|I recently brought back a native plant from West VA that was identified as "Hearts a Busting" & I can't find anything about it. It gets a fruit like bloom that resembles a brillant red rasberry that splits with a bright red seed bursting out of the center. I believe this will groww to be a shrub but can't find any info under this name. I need to know what conditions are best-zone, soil & moisture requirements, light, size it will grow, annual or perennial, when will it 1st bloom, propagating techniques, etc.|
|This is a native shrub called Euonymous americanus. It is sometimes called Hearts Abustin' and sometimes Strawberry Bush. The name refers to the seed capsules which are quite a sight in the fall. They follow the small blooms which appear in summer. |
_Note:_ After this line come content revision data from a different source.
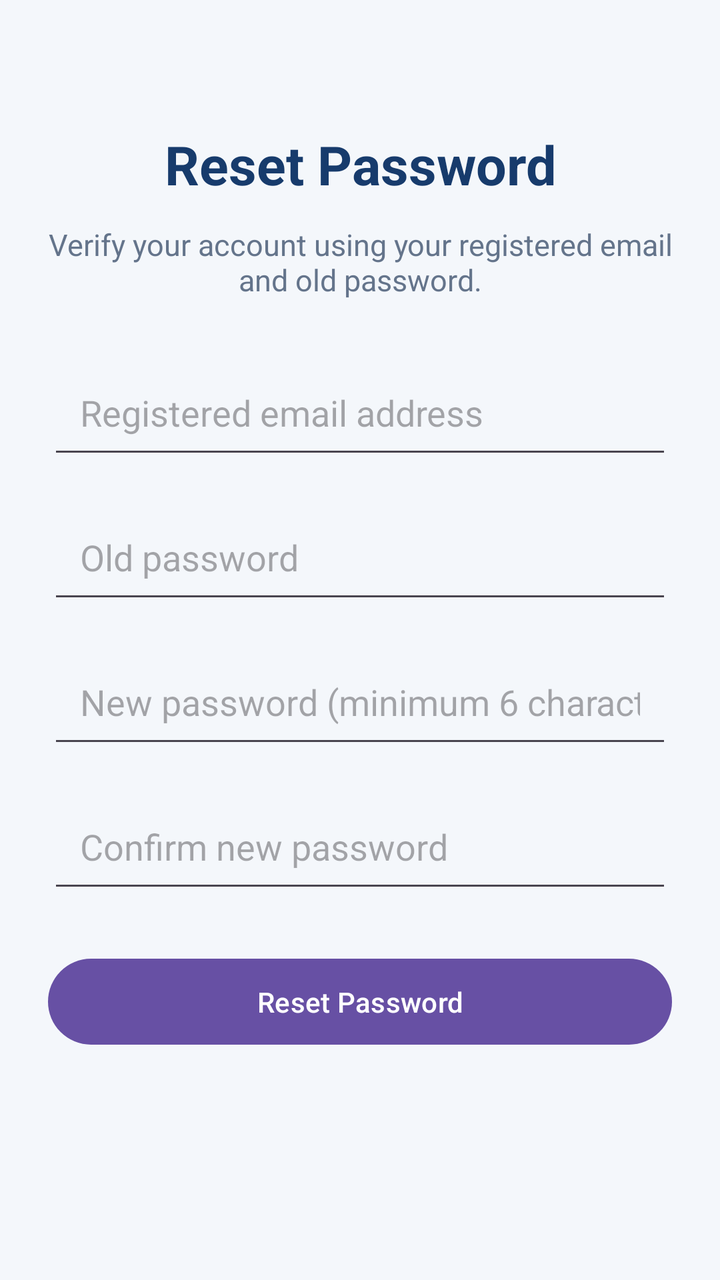
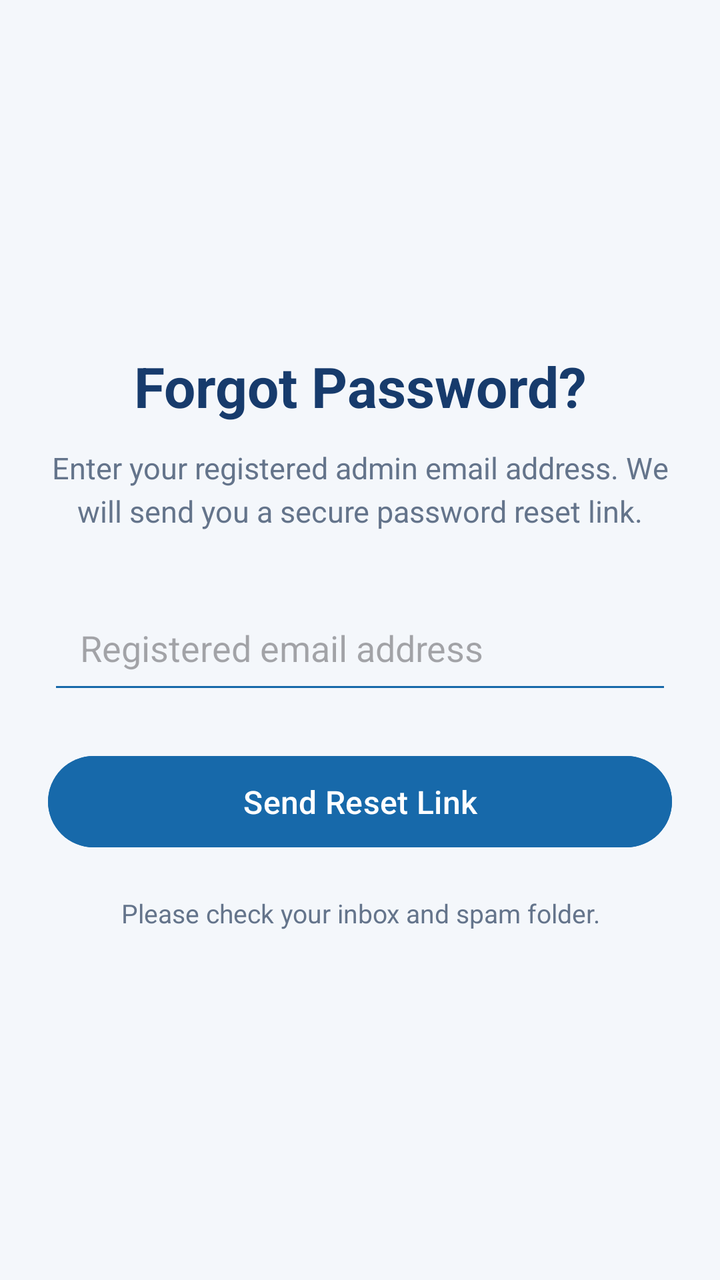

The first picture is an Android layout as it rendered before a commit; the second is the same layout after the commit. The layout source and the unified diff follow.
<!-- AndroidManifest.xml: application theme Theme.RoadsideAssistance -->
<!-- res/layout/activity_reset_password.xml -->
<?xml version="1.0" encoding="utf-8"?>
<ScrollView xmlns:android="http://schemas.android.com/apk/res/android"
    android:layout_width="match_parent"
    android:layout_height="match_parent"
    android:background="#F4F7FB"
    android:fillViewport="true">

    <LinearLayout
        android:layout_width="match_parent"
        android:layout_height="wrap_content"
        android:orientation="vertical"
        android:gravity="center_horizontal"
        android:padding="24dp">

        <TextView
            android:layout_width="match_parent"
            android:layout_height="wrap_content"
            android:layout_marginTop="40dp"
            android:layout_marginBottom="12dp"
            android:text="Reset Password"
            android:textColor="#173B6C"
            android:textSize="27sp"
            android:textStyle="bold"
            android:gravity="center" />

        <TextView
            android:layout_width="match_parent"
            android:layout_height="wrap_content"
            android:layout_marginBottom="28dp"
            android:text="Verify your account using your registered email and old password."
            android:textColor="#64748B"
            android:textSize="15sp"
            android:gravity="center" />

        <EditText
            android:id="@+id/etResetEmail"
            android:layout_width="match_parent"
            android:layout_height="wrap_content"
            android:hint="Registered email address"
            android:inputType="textEmailAddress"
            android:autofillHints="emailAddress"
            android:padding="16dp"
            android:layout_marginBottom="16dp" />

        <EditText
            android:id="@+id/etOldPassword"
            android:layout_width="match_parent"
            android:layout_height="wrap_content"
            android:hint="Old password"
            android:inputType="textPassword"
            android:autofillHints="password"
            android:padding="16dp"
            android:layout_marginBottom="16dp" />

        <EditText
            android:id="@+id/etNewPassword"
            android:layout_width="match_parent"
            android:layout_height="wrap_content"
            android:hint="New password (minimum 6 characters)"
            android:inputType="textPassword"
            android:padding="16dp"
            android:layout_marginBottom="16dp" />

        <EditText
            android:id="@+id/etConfirmPassword"
            android:layout_width="match_parent"
            android:layout_height="wrap_content"
            android:hint="Confirm new password"
            android:inputType="textPassword"
            android:padding="16dp"
            android:layout_marginBottom="24dp" />

        <Button
            android:id="@+id/btnResetPassword"
            android:layout_width="match_parent"
            android:layout_height="wrap_content"
            android:text="Reset Password"
            android:textAllCaps="false"
            android:padding="12dp" />

    </LinearLayout>
</ScrollView>
<!-- resources referenced by this layout -->
<resources>
  <style name="Theme.RoadsideAssistance" parent="Base.Theme.RoadsideAssistance" />
  <style name="Base.Theme.RoadsideAssistance" parent="Theme.Material3.DayNight.NoActionBar">
          
          
      </style>
</resources>

<!-- the commit's change to res/layout/activity_reset_password.xml (unified diff, before → after) -->
@@ -7,30 +7,30 @@
 
     <LinearLayout
         android:layout_width="match_parent"
-        android:layout_height="wrap_content"
+        android:layout_height="match_parent"
         android:orientation="vertical"
-        android:gravity="center_horizontal"
+        android:gravity="center"
         android:padding="24dp">
 
         <TextView
             android:layout_width="match_parent"
             android:layout_height="wrap_content"
-            android:layout_marginTop="40dp"
-            android:layout_marginBottom="12dp"
-            android:text="Reset Password"
+            android:text="Forgot Password?"
             android:textColor="#173B6C"
-            android:textSize="27sp"
+            android:textSize="28sp"
             android:textStyle="bold"
-            android:gravity="center" />
+            android:gravity="center"
+            android:layout_marginBottom="12dp" />
 
         <TextView
             android:layout_width="match_parent"
             android:layout_height="wrap_content"
-            android:layout_marginBottom="28dp"
-            android:text="Verify your account using your registered email and old password."
+            android:text="Enter your registered admin email address. We will send you a secure password reset link."
             android:textColor="#64748B"
             android:textSize="15sp"
-            android:gravity="center" />
+            android:gravity="center"
+            android:lineSpacingExtra="4dp"
+            android:layout_marginBottom="30dp" />
 
         <EditText
             android:id="@+id/etResetEmail"
@@ -39,44 +39,31 @@
             android:hint="Registered email address"
             android:inputType="textEmailAddress"
             android:autofillHints="emailAddress"
+            android:singleLine="true"
             android:padding="16dp"
-            android:layout_marginBottom="16dp" />
-
-        <EditText
-            android:id="@+id/etOldPassword"
-            android:layout_width="match_parent"
-            android:layout_height="wrap_content"
-            android:hint="Old password"
-            android:inputType="textPassword"
-            android:autofillHints="password"
-            android:padding="16dp"
-            android:layout_marginBottom="16dp" />
-
-        <EditText
-            android:id="@+id/etNewPassword"
-            android:layout_width="match_parent"
-            android:layout_height="wrap_content"
-            android:hint="New password (minimum 6 characters)"
-            android:inputType="textPassword"
-            android:padding="16dp"
-            android:layout_marginBottom="16dp" />
-
-        <EditText
-            android:id="@+id/etConfirmPassword"
-            android:layout_width="match_parent"
-            android:layout_height="wrap_content"
-            android:hint="Confirm new password"
-            android:inputType="textPassword"
-            android:padding="16dp"
-            android:layout_marginBottom="24dp" />
+            android:backgroundTint="#1769AA"
+            android:layout_marginBottom="22dp" />
 
         <Button
             android:id="@+id/btnResetPassword"
             android:layout_width="match_parent"
             android:layout_height="wrap_content"
-            android:text="Reset Password"
+            android:text="Send Reset Link"
             android:textAllCaps="false"
-            android:padding="12dp" />
+            android:textSize="16sp"
+            android:padding="12dp"
+            android:backgroundTint="#1769AA"
+            android:textColor="#FFFFFF" />
+
+        <TextView
+            android:layout_width="match_parent"
+            android:layout_height="wrap_content"
+            android:text="Please check your inbox and spam folder."
+            android:textColor="#64748B"
+            android:textSize="13sp"
+            android:gravity="center"
+            android:layout_marginTop="20dp" />
 
     </LinearLayout>
+
 </ScrollView>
According to Michael Dirr's "Manual of Woody Plants" this shrub is native from New York to Florida and west to Texas, and so should be hardy in USDA zone 6 or possibly to zone 5. He describes it as a loose, suckering shrub in the 4 to 6 foot range growing as an understory plant in the forest. (In my experience they can grow a bit larger than that.)
To some extent I sould expect the hardiness of an individual plant may depend on where it originated so that a southern grown plant might be less hardy than one that was started from northern stock.
Since this is a little used native plant, there is a dearth of information available about propagating it. You might experiment with seeds in a cool moist stratification as well as with some softwood cuttings and root divisions. I have transplanted self sown seedlings with good success. I'm sorry I can't immediately find documented propagation methods for you.
Enjoy your new shrub!